-- Exercise --
Scan the records for the string "after". State how many lines contain it and add nothing.

Version difference data:
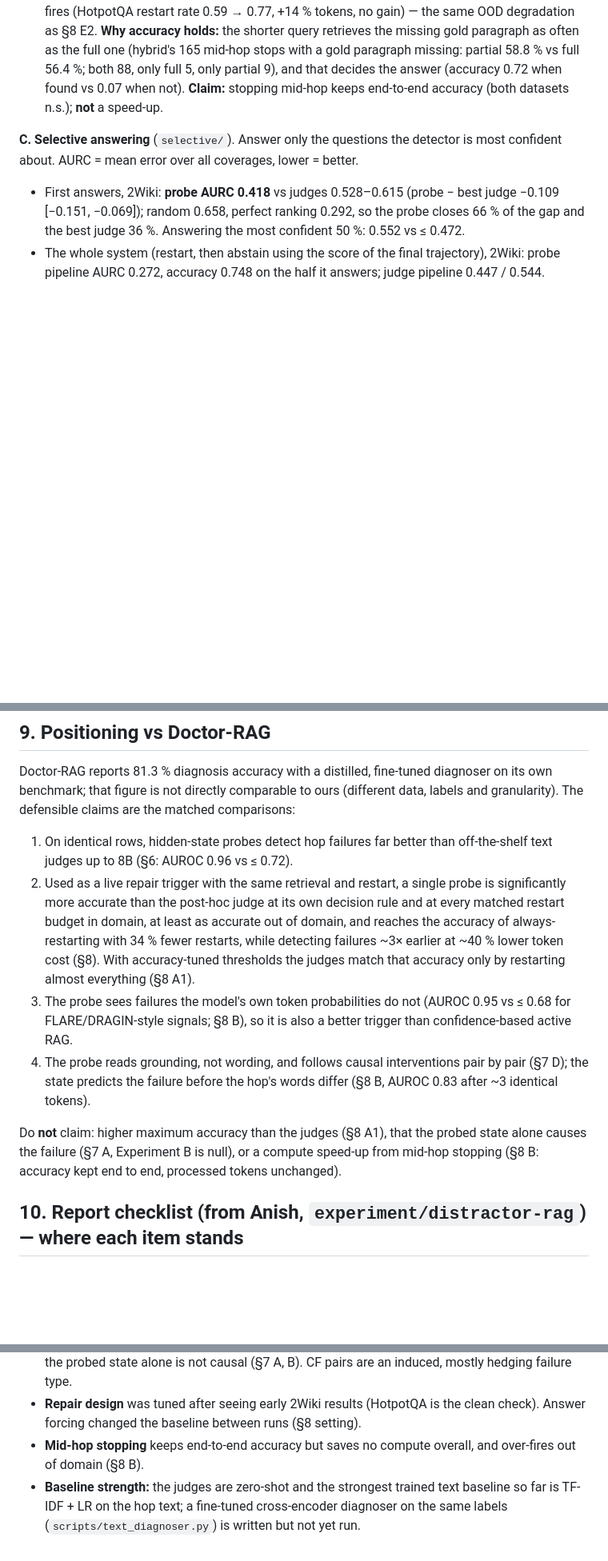
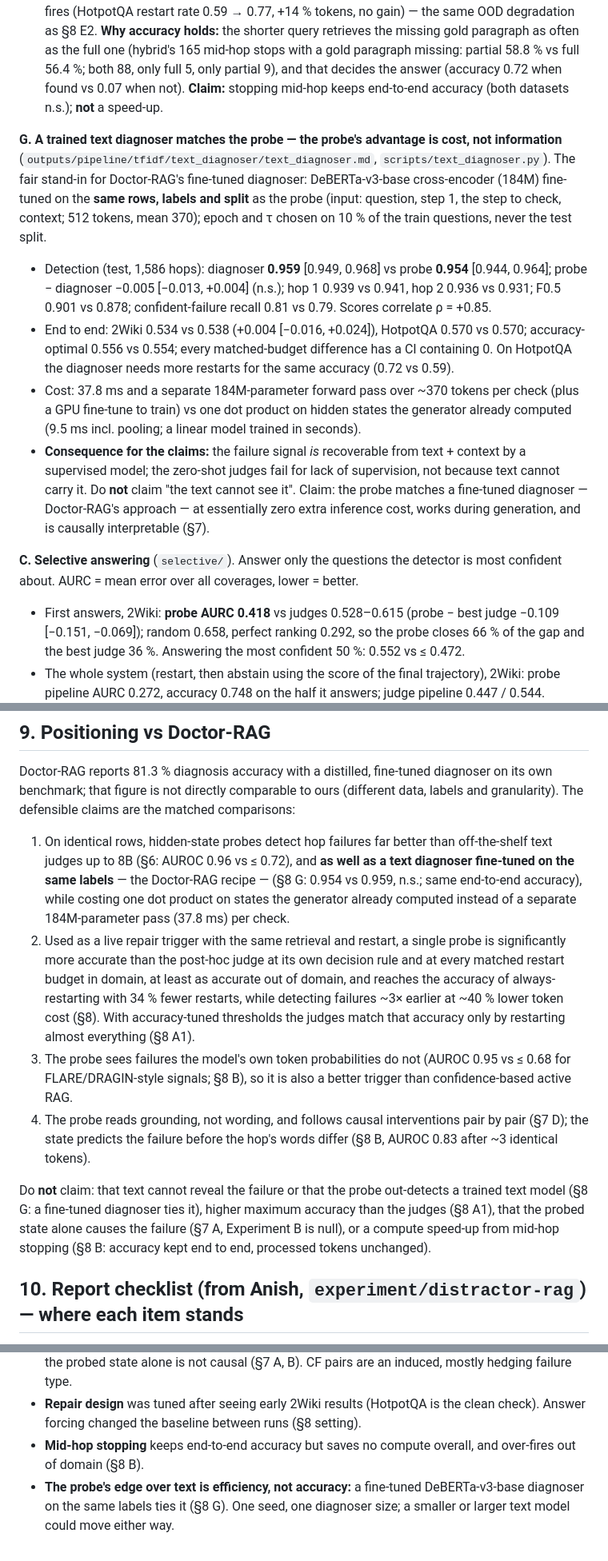
Before and after one commit to ANLPproject/LinguaFranca, a Markdown page: imppoints.md, 3 parts joined by grey strips. Shown at 80% size. Rendered like a GitHub page; blank space fills up the shorter version.

Commit message:
Trained text diagnoser results: ties the probe (AUROC 0.959 vs 0.954, same e2e accuracy); imppoints claims reframed to cost + mechanism

```diff
--- a/imppoints.md
+++ b/imppoints.md
@@ -273,6 +273,12 @@ Run: `pipeline_tfidf_v2_r2_shared_dense_probes_lr_C0.01_L12` (Havish; `outputs/p
 
   58 % (2Wiki) of the hybrid's restarts happen mid-hop and 80 % of those retrieve different paragraphs, yet accuracy holds (fixed 115 vs 108, broken 9 vs 10) and matches always-restart-after-hop-2 (0.554) at 0.67 vs 0.98 restarts. Generated tokens −7 % on 2Wiki, but total processed tokens are unchanged (slightly more restarts). Out of domain the prefix probe over-fires (HotpotQA restart rate 0.59 → 0.77, +14 % tokens, no gain) — the same OOD degradation as §8 E2. **Why accuracy holds:** the shorter query retrieves the missing gold paragraph as often as the full one (hybrid's 165 mid-hop stops with a gold paragraph missing: partial 58.8 % vs full 56.4 %; both 88, only full 5, only partial 9), and that decides the answer (accuracy 0.72 when found vs 0.07 when not). **Claim:** stopping mid-hop keeps end-to-end accuracy (both datasets n.s.); **not** a speed-up.
 
+**G. A trained text diagnoser matches the probe — the probe's advantage is cost, not information** (`outputs/pipeline/tfidf/text_diagnoser/text_diagnoser.md`, `scripts/text_diagnoser.py`). The fair stand-in for Doctor-RAG's fine-tuned diagnoser: DeBERTa-v3-base cross-encoder (184M) fine-tuned on the **same rows, labels and split** as the probe (input: question, step 1, the step to check, context; 512 tokens, mean 370); epoch and τ chosen on 10 % of the train questions, never the test split.
+* Detection (test, 1,586 hops): diagnoser **0.959** [0.949, 0.968] vs probe **0.954** [0.944, 0.964]; probe − diagnoser −0.005 [−0.013, +0.004] (n.s.); hop 1 0.939 vs 0.941, hop 2 0.936 vs 0.931; F0.5 0.901 vs 0.878; confident-failure recall 0.81 vs 0.79. Scores correlate ρ = +0.85.
+* End to end: 2Wiki 0.534 vs 0.538 (+0.004 [−0.016, +0.024]), HotpotQA 0.570 vs 0.570; accuracy-optimal 0.556 vs 0.554; every matched-budget difference has a CI containing 0. On HotpotQA the diagnoser needs more restarts for the same accuracy (0.72 vs 0.59).
+* Cost: 37.8 ms and a separate 184M-parameter forward pass over ~370 tokens per check (plus a GPU fine-tune to train) vs one dot product on hidden states the generator already computed (9.5 ms incl. pooling; a linear model trained in seconds).
+* **Consequence for the claims:** the failure signal *is* recoverable from text + context by a supervised model; the zero-shot judges fail for lack of supervision, not because text cannot carry it. Do **not** claim "the text cannot see it". Claim: the probe matches a fine-tuned diagnoser — Doctor-RAG's approach — at essentially zero extra inference cost, works during generation, and is causally interpretable (§7).
+
 **C. Selective answering** (`selective/`). Answer only the questions the detector is most confident about. AURC = mean error over all coverages, lower = better.
 * First answers, 2Wiki: **probe AURC 0.418** vs judges 0.528–0.615 (probe − best judge −0.109 [−0.151, −0.069]); random 0.658, perfect ranking 0.292, so the probe closes 66 % of the gap and the best judge 36 %. Answering the most confident 50 %: 0.552 vs ≤ 0.472.
 * The whole system (restart, then abstain using the score of the final trajectory), 2Wiki: probe pipeline AURC 0.272, accuracy 0.748 on the half it answers; judge pipeline 0.447 / 0.544.
@@ -337,12 +343,12 @@ Numbers: `outputs/pipeline/tfidf_v2_r2_shared/results.md`; paper-ready text: `ou
 
 ## 9. Positioning vs Doctor-RAG
 Doctor-RAG reports 81.3 % diagnosis accuracy with a distilled, fine-tuned diagnoser on its own benchmark; that figure is not directly comparable to ours (different data, labels and granularity). The defensible claims are the matched comparisons:
-1. On identical rows, hidden-state probes detect hop failures far better than off-the-shelf text judges up to 8B (§6: AUROC 0.96 vs ≤ 0.72).
+1. On identical rows, hidden-state probes detect hop failures far better than off-the-shelf text judges up to 8B (§6: AUROC 0.96 vs ≤ 0.72), and **as well as a text diagnoser fine-tuned on the same labels** — the Doctor-RAG recipe — (§8 G: 0.954 vs 0.959, n.s.; same end-to-end accuracy), while costing one dot product on states the generator already computed instead of a separate 184M-parameter pass (37.8 ms) per check.
 2. Used as a live repair trigger with the same retrieval and restart, a single probe is significantly more accurate than the post-hoc judge at its own decision rule and at every matched restart budget in domain, at least as accurate out of domain, and reaches the accuracy of always-restarting with 34 % fewer restarts, while detecting failures ~3× earlier at ~40 % lower token cost (§8). With accuracy-tuned thresholds the judges match that accuracy only by restarting almost everything (§8 A1).
 3. The probe sees failures the model's own token probabilities do not (AUROC 0.95 vs ≤ 0.68 for FLARE/DRAGIN-style signals; §8 B), so it is also a better trigger than confidence-based active RAG.
 4. The probe reads grounding, not wording, and follows causal interventions pair by pair (§7 D); the state predicts the failure before the hop's words differ (§8 B, AUROC 0.83 after ~3 identical tokens).
 
-Do **not** claim: higher maximum accuracy than the judges (§8 A1), that the probed state alone causes the failure (§7 A, Experiment B is null), or a compute speed-up from mid-hop stopping (§8 B: accuracy kept end to end, processed tokens unchanged).
+Do **not** claim: that text cannot reveal the failure or that the probe out-detects a trained text model (§8 G: a fine-tuned diagnoser ties it), higher maximum accuracy than the judges (§8 A1), that the probed state alone causes the failure (§7 A, Experiment B is null), or a compute speed-up from mid-hop stopping (§8 B: accuracy kept end to end, processed tokens unchanged).
 
 ## 10. Report checklist (from Anish, `experiment/distractor-rag`) — where each item stands
 1. Data-imbalance numbers — §1 (full10) and §1b (TF-IDF: hop-1 19.6 %, hop-2 65.5 % failures).
@@ -371,4 +377,4 @@ Appendix: `robustness/reliability.png` (calibration), `outputs/pipeline/tfidf/on
 * **Causal claims** are about the input-side entity representation and the probe's alignment with it; the probed state alone is not causal (§7 A, B). CF pairs are an induced, mostly hedging failure type.
 * **Repair design** was tuned after seeing early 2Wiki results (HotpotQA is the clean check). Answer forcing changed the baseline between runs (§8 setting).
 * **Mid-hop stopping** keeps end-to-end accuracy but saves no compute overall, and over-fires out of domain (§8 B).
-* **Baseline strength:** the judges are zero-shot and the strongest trained text baseline so far is TF-IDF + LR on the hop text; a fine-tuned cross-encoder diagnoser on the same labels (`scripts/text_diagnoser.py`) is written but not yet run.
+* **The probe's edge over text is efficiency, not accuracy:** a fine-tuned DeBERTa-v3-base diagnoser on the same labels ties it (§8 G). One seed, one diagnoser size; a smaller or larger text model could move either way.
```
Also changed, not shown: other parts of imppoints.md (+2 -2 lines), 1 other file.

-- The answer --
4